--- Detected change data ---
● ● ●

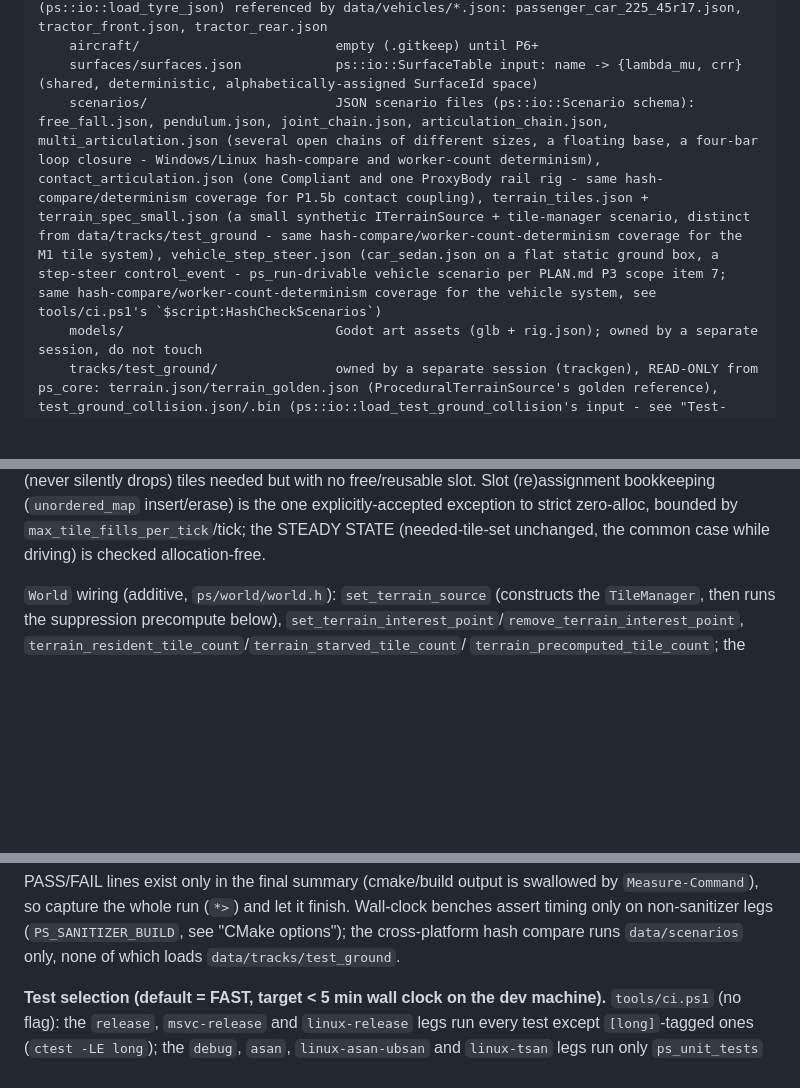
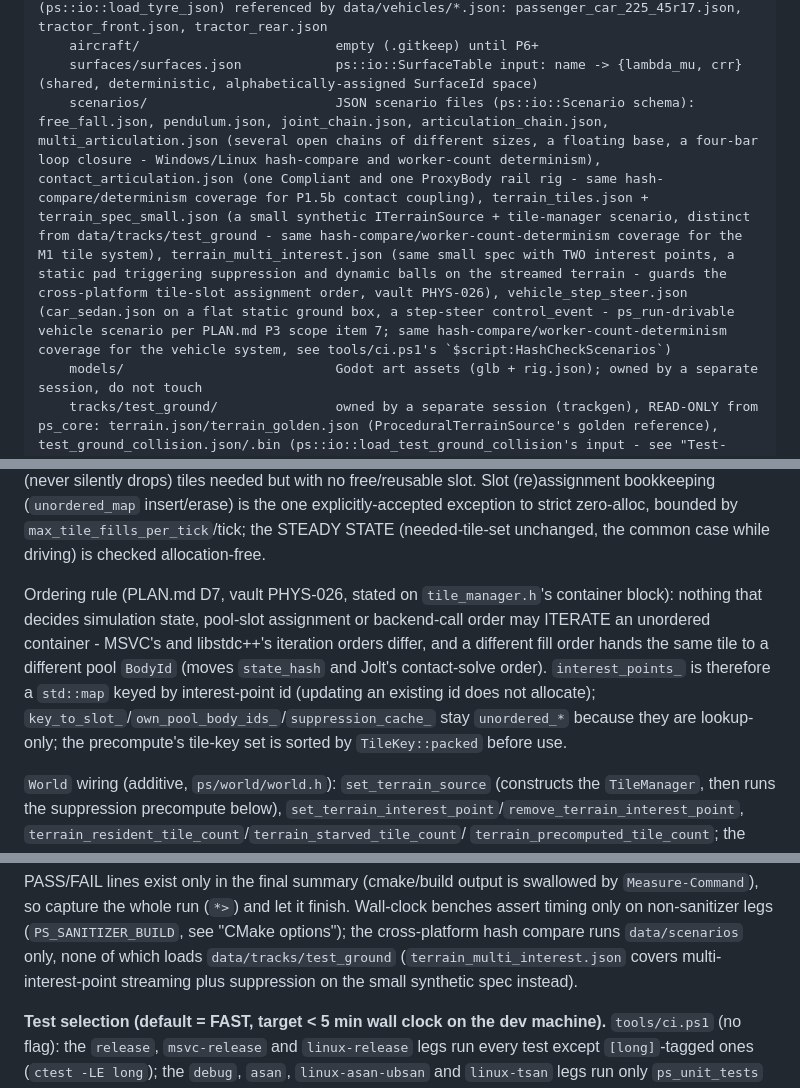
Before and after one commit to SebastianDanielFrenz/physics_sim, a Markdown page: CLAUDE.md, 3 parts joined by grey strips. Drawn GitHub-style; blank space fills up the shorter version.

Commit message:
CLAUDE.md: record the terrain ordering rule and the two-interest-point scenario
- Terrain tile section: state the D7 ordering rule for TileManager's
  containers (vault PHYS-026). interest_points_ is a std::map; the other
  unordered containers are lookup-only.
- Layout: add data/scenarios/terrain_multi_interest.json and the new
  worker-count determinism case.
- CI section: note what the hash compare now covers.

Co-Authored-By: Claude Opus 5.5 <noreply@anthropic.com>

```diff
--- a/CLAUDE.md
+++ b/CLAUDE.md
@@ -60,7 +60,7 @@ physics_sim/
     tyres/                            JSON ps::vehicle::TyreDesc files (ps::io::load_tyre_json) referenced by data/vehicles/*.json: passenger_car_225_45r17.json, tractor_front.json, tractor_rear.json
     aircraft/                         empty (.gitkeep) until P6+
     surfaces/surfaces.json            ps::io::SurfaceTable input: name -> {lambda_mu, crr} (shared, deterministic, alphabetically-assigned SurfaceId space)
-    scenarios/                        JSON scenario files (ps::io::Scenario schema): free_fall.json, pendulum.json, joint_chain.json, articulation_chain.json, multi_articulation.json (several open chains of different sizes, a floating base, a four-bar loop closure - Windows/Linux hash-compare and worker-count determinism), contact_articulation.json (one Compliant and one ProxyBody rail rig - same hash-compare/determinism coverage for P1.5b contact coupling), terrain_tiles.json + terrain_spec_small.json (a small synthetic ITerrainSource + tile-manager scenario, distinct from data/tracks/test_ground - same hash-compare/worker-count-determinism coverage for the M1 tile system), vehicle_step_steer.json (car_sedan.json on a flat static ground box, a step-steer control_event - ps_run-drivable vehicle scenario per PLAN.md P3 scope item 7; same hash-compare/worker-count-determinism coverage for the vehicle system, see tools/ci.ps1's `$script:HashCheckScenarios`)
+    scenarios/                        JSON scenario files (ps::io::Scenario schema): free_fall.json, pendulum.json, joint_chain.json, articulation_chain.json, multi_articulation.json (several open chains of different sizes, a floating base, a four-bar loop closure - Windows/Linux hash-compare and worker-count determinism), contact_articulation.json (one Compliant and one ProxyBody rail rig - same hash-compare/determinism coverage for P1.5b contact coupling), terrain_tiles.json + terrain_spec_small.json (a small synthetic ITerrainSource + tile-manager scenario, distinct from data/tracks/test_ground - same hash-compare/worker-count-determinism coverage for the M1 tile system), terrain_multi_interest.json (same small spec with TWO interest points, a static pad triggering suppression and dynamic balls on the streamed terrain - guards the cross-platform tile-slot assignment order, vault PHYS-026), vehicle_step_steer.json (car_sedan.json on a flat static ground box, a step-steer control_event - ps_run-drivable vehicle scenario per PLAN.md P3 scope item 7; same hash-compare/worker-count-determinism coverage for the vehicle system, see tools/ci.ps1's `$script:HashCheckScenarios`)
     models/                           Godot art assets (glb + rig.json); owned by a separate session, do not touch
     tracks/test_ground/               owned by a separate session (trackgen), READ-ONLY from ps_core: terrain.json/terrain_golden.json (ProceduralTerrainSource's golden reference), test_ground_collision.json/.bin (ps::io::load_test_ground_collision's input - see "Test-ground static collision" below for the .bin's byte-offset layout)
   adapters/
@@ -454,6 +454,17 @@ silently drops) tiles needed but with no free/reusable slot. Slot
 explicitly-accepted exception to strict zero-alloc, bounded by
 `max_tile_fills_per_tick`/tick; the STEADY STATE (needed-tile-set
 unchanged, the common case while driving) is checked allocation-free.
+
+Ordering rule (PLAN.md D7, vault PHYS-026, stated on `tile_manager.h`'s
+container block): nothing that decides simulation state, pool-slot
+assignment or backend-call order may ITERATE an unordered container -
+MSVC's and libstdc++'s iteration orders differ, and a different fill order
+hands the same tile to a different pool `BodyId` (moves `state_hash` and
+Jolt's contact-solve order). `interest_points_` is therefore a `std::map`
+keyed by interest-point id (updating an existing id does not allocate);
+`key_to_slot_`/`own_pool_body_ids_`/`suppression_cache_` stay
+`unordered_*` because they are lookup-only; the precompute's tile-key set
+is sorted by `TileKey::packed` before use.
 
 `World` wiring (additive, `ps/world/world.h`): `set_terrain_source`
 (constructs the `TileManager`, then runs the suppression precompute below),
@@ -926,7 +937,9 @@ oversubscription). The PASS/FAIL lines exist only in the final summary
 whole run (`*>`) and let it finish. Wall-clock benches assert timing only
 on non-sanitizer legs (`PS_SANITIZER_BUILD`, see "CMake options"); the
 cross-platform hash compare runs `data/scenarios` only, none of which
-loads `data/tracks/test_ground`.
+loads `data/tracks/test_ground` (`terrain_multi_interest.json` covers
+multi-interest-point streaming plus suppression on the small synthetic
+spec instead).
 
 **Test selection (default = FAST, target < 5 min wall clock on the dev
 machine).** `tools/ci.ps1` (no flag): the `release`, `msvc-release` and
```
Also changed, not shown: other parts of CLAUDE.md (+1 -1 lines).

● ● ●

--- Prompt ---
Every line of the records containing the word "rule" must appear in the answer.

--- Written response ---
CLAUDE.md: record the terrain ordering rule and the two-interest-point scenario
- Terrain tile section: state the D7 ordering rule for TileManager's
+Ordering rule (PLAN.md D7, vault PHYS-026, stated on `tile_manager.h`'s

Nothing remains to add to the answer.